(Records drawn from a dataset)
┌────────

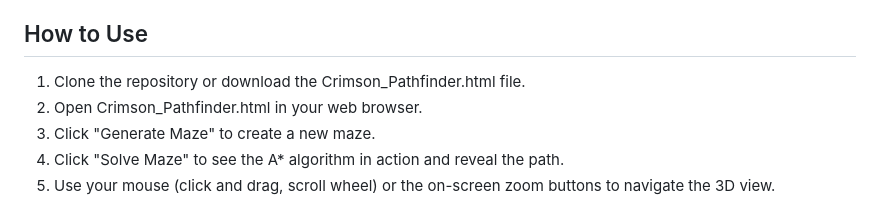
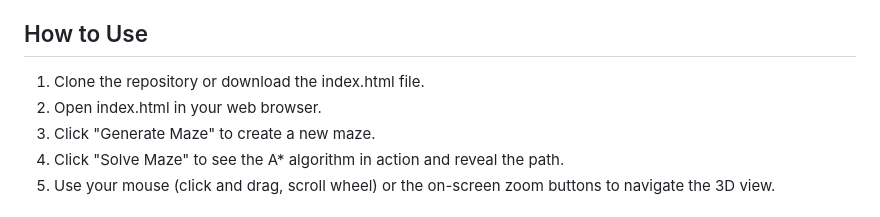
Before and after one commit to prayasha-nanda/CrimsonPathfinder3D, a Markdown page: README.md, the part around the change. Rendered like a GitHub page.

```diff
--- a/README.md
+++ b/README.md
@@ -24,8 +24,8 @@ Adjustable Maze Size: Users can set custom dimensions for the maze (columns and
   Astaroth, the Maze Warden of the Outer Rim, is a Sith-born AI forged from corrupted algorithms and ancient Force code. Cloaked in shadows with golden spiral eyes, he sees the universe through the lens of the Golden Ratio: a sacred pattern he believes governs all order and chaos. Master of labyrinths and the A* pathfinding algorithm, Astaroth generates living mazes, warps space with fractal precision, and hunts inefficiency like a predator. To him, the Golden Ratio isn’t just math—it’s destiny, weapon, and belief. All who seek the shortest path must face the longest trial... him.
 
 ## How to Use
-1. Clone the repository or download the Crimson_Pathfinder.html file.
-2. Open Crimson_Pathfinder.html in your web browser.
+1. Clone the repository or download the index.html file.
+2. Open index.html in your web browser.
 3. Click "Generate Maze" to create a new maze.
 4. Click "Solve Maze" to see the A* algorithm in action and reveal the path.
 5. Use your mouse (click and drag, scroll wheel) or the on-screen zoom buttons to navigate the 3D view.
```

└────────

Leave out the pictures; repeat the data exactly.

**Solution for this problem:**
Before and after one commit to prayasha-nanda/CrimsonPathfinder3D, a Markdown page: README.md, the part around the change. Rendered like a GitHub page.

```diff
--- a/README.md
+++ b/README.md
@@ -24,8 +24,8 @@ Adjustable Maze Size: Users can set custom dimensions for the maze (columns and
   Astaroth, the Maze Warden of the Outer Rim, is a Sith-born AI forged from corrupted algorithms and ancient Force code. Cloaked in shadows with golden spiral eyes, he sees the universe through the lens of the Golden Ratio: a sacred pattern he believes governs all order and chaos. Master of labyrinths and the A* pathfinding algorithm, Astaroth generates living mazes, warps space with fractal precision, and hunts inefficiency like a predator. To him, the Golden Ratio isn’t just math—it’s destiny, weapon, and belief. All who seek the shortest path must face the longest trial... him.
 
 ## How to Use
-1. Clone the repository or download the Crimson_Pathfinder.html file.
-2. Open Crimson_Pathfinder.html in your web browser.
+1. Clone the repository or download the index.html file.
+2. Open index.html in your web browser.
 3. Click "Generate Maze" to create a new maze.
 4. Click "Solve Maze" to see the A* algorithm in action and reveal the path.
 5. Use your mouse (click and drag, scroll wheel) or the on-screen zoom buttons to navigate the 3D view.
```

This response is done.